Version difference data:
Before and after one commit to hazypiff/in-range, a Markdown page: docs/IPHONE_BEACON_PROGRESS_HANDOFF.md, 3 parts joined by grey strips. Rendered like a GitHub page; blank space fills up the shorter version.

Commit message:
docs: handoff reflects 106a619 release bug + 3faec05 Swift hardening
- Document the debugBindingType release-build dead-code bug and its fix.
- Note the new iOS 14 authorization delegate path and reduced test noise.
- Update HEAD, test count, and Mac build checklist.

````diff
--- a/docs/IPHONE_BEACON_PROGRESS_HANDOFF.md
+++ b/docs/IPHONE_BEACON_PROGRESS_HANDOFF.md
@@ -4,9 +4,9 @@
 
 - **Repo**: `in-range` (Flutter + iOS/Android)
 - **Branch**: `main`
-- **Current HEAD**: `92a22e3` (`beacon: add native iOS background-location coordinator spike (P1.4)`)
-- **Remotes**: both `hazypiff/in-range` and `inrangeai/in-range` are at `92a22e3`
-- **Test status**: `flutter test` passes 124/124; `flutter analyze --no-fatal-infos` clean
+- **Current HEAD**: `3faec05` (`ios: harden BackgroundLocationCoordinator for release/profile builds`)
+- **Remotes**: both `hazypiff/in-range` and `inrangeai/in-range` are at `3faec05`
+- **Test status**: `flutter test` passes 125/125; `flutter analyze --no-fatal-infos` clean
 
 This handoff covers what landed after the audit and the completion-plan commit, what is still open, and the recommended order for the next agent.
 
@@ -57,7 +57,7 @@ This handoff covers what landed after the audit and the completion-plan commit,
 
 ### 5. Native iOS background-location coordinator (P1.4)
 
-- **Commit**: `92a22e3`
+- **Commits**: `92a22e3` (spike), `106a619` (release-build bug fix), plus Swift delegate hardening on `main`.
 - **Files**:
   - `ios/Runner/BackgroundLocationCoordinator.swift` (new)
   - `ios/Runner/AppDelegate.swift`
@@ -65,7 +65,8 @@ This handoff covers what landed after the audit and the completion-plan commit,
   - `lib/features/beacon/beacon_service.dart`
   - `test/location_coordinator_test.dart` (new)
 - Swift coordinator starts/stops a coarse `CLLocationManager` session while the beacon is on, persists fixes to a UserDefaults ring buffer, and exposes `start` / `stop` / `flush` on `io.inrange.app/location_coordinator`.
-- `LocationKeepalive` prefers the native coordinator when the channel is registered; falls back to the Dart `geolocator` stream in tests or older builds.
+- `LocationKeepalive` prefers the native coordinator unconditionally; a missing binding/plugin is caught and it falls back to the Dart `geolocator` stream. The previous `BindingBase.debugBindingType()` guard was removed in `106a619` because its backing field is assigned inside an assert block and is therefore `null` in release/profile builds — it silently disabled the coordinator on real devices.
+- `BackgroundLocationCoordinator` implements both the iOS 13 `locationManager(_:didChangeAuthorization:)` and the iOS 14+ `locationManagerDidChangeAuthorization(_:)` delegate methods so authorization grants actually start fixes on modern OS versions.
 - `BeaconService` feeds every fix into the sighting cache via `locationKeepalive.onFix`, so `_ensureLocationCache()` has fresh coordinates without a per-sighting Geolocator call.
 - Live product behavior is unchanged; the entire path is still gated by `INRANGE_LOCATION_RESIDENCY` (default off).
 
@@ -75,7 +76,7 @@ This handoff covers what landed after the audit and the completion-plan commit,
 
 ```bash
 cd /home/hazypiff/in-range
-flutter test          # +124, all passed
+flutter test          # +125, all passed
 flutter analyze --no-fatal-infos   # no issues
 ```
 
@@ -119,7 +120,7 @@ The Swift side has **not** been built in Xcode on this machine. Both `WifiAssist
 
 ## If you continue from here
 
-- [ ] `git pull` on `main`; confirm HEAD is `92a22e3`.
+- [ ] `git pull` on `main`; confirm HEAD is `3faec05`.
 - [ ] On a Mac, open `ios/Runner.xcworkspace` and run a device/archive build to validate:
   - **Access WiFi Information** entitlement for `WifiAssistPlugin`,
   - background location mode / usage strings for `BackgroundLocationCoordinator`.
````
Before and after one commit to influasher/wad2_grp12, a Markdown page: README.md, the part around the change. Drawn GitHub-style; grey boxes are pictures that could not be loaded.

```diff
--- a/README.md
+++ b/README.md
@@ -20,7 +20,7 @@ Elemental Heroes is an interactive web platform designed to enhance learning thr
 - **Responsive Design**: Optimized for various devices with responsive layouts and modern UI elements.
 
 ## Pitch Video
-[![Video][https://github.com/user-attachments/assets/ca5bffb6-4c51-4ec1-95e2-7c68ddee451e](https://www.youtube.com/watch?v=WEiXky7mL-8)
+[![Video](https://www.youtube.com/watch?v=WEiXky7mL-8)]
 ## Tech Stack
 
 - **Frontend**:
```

▶ **What you have to do**:
Set down every record above, word for word.

▶ **Answer for this exercise**:
Before and after one commit to hazypiff/in-range, a Markdown page: docs/IPHONE_BEACON_PROGRESS_HANDOFF.md, 3 parts joined by grey strips. Rendered like a GitHub page; blank space fills up the shorter version.

Commit message:
docs: handoff reflects 106a619 release bug + 3faec05 Swift hardening
- Document the debugBindingType release-build dead-code bug and its fix.
- Note the new iOS 14 authorization delegate path and reduced test noise.
- Update HEAD, test count, and Mac build checklist.

````diff
--- a/docs/IPHONE_BEACON_PROGRESS_HANDOFF.md
+++ b/docs/IPHONE_BEACON_PROGRESS_HANDOFF.md
@@ -4,9 +4,9 @@
 
 - **Repo**: `in-range` (Flutter + iOS/Android)
 - **Branch**: `main`
-- **Current HEAD**: `92a22e3` (`beacon: add native iOS background-location coordinator spike (P1.4)`)
-- **Remotes**: both `hazypiff/in-range` and `inrangeai/in-range` are at `92a22e3`
-- **Test status**: `flutter test` passes 124/124; `flutter analyze --no-fatal-infos` clean
+- **Current HEAD**: `3faec05` (`ios: harden BackgroundLocationCoordinator for release/profile builds`)
+- **Remotes**: both `hazypiff/in-range` and `inrangeai/in-range` are at `3faec05`
+- **Test status**: `flutter test` passes 125/125; `flutter analyze --no-fatal-infos` clean
 
 This handoff covers what landed after the audit and the completion-plan commit, what is still open, and the recommended order for the next agent.
 
@@ -57,7 +57,7 @@ This handoff covers what landed after the audit and the completion-plan commit,
 
 ### 5. Native iOS background-location coordinator (P1.4)
 
-- **Commit**: `92a22e3`
+- **Commits**: `92a22e3` (spike), `106a619` (release-build bug fix), plus Swift delegate hardening on `main`.
 - **Files**:
   - `ios/Runner/BackgroundLocationCoordinator.swift` (new)
   - `ios/Runner/AppDelegate.swift`
@@ -65,7 +65,8 @@ This handoff covers what landed after the audit and the completion-plan commit,
   - `lib/features/beacon/beacon_service.dart`
   - `test/location_coordinator_test.dart` (new)
 - Swift coordinator starts/stops a coarse `CLLocationManager` session while the beacon is on, persists fixes to a UserDefaults ring buffer, and exposes `start` / `stop` / `flush` on `io.inrange.app/location_coordinator`.
-- `LocationKeepalive` prefers the native coordinator when the channel is registered; falls back to the Dart `geolocator` stream in tests or older builds.
+- `LocationKeepalive` prefers the native coordinator unconditionally; a missing binding/plugin is caught and it falls back to the Dart `geolocator` stream. The previous `BindingBase.debugBindingType()` guard was removed in `106a619` because its backing field is assigned inside an assert block and is therefore `null` in release/profile builds — it silently disabled the coordinator on real devices.
+- `BackgroundLocationCoordinator` implements both the iOS 13 `locationManager(_:didChangeAuthorization:)` and the iOS 14+ `locationManagerDidChangeAuthorization(_:)` delegate methods so authorization grants actually start fixes on modern OS versions.
 - `BeaconService` feeds every fix into the sighting cache via `locationKeepalive.onFix`, so `_ensureLocationCache()` has fresh coordinates without a per-sighting Geolocator call.
 - Live product behavior is unchanged; the entire path is still gated by `INRANGE_LOCATION_RESIDENCY` (default off).
 
@@ -75,7 +76,7 @@ This handoff covers what landed after the audit and the completion-plan commit,
 
 ```bash
 cd /home/hazypiff/in-range
-flutter test          # +124, all passed
+flutter test          # +125, all passed
 flutter analyze --no-fatal-infos   # no issues
 ```
 
@@ -119,7 +120,7 @@ The Swift side has **not** been built in Xcode on this machine. Both `WifiAssist
 
 ## If you continue from here
 
-- [ ] `git pull` on `main`; confirm HEAD is `92a22e3`.
+- [ ] `git pull` on `main`; confirm HEAD is `3faec05`.
 - [ ] On a Mac, open `ios/Runner.xcworkspace` and run a device/archive build to validate:
   - **Access WiFi Information** entitlement for `WifiAssistPlugin`,
   - background location mode / usage strings for `BackgroundLocationCoordinator`.
````
Before and after one commit to influasher/wad2_grp12, a Markdown page: README.md, the part around the change. Drawn GitHub-style; grey boxes are pictures that could not be loaded.

```diff
--- a/README.md
+++ b/README.md
@@ -20,7 +20,7 @@ Elemental Heroes is an interactive web platform designed to enhance learning thr
 - **Responsive Design**: Optimized for various devices with responsive layouts and modern UI elements.
 
 ## Pitch Video
-[![Video][https://github.com/user-attachments/assets/ca5bffb6-4c51-4ec1-95e2-7c68ddee451e](https://www.youtube.com/watch?v=WEiXky7mL-8)
+[![Video](https://www.youtube.com/watch?v=WEiXky7mL-8)]
 ## Tech Stack
 
 - **Frontend**:
```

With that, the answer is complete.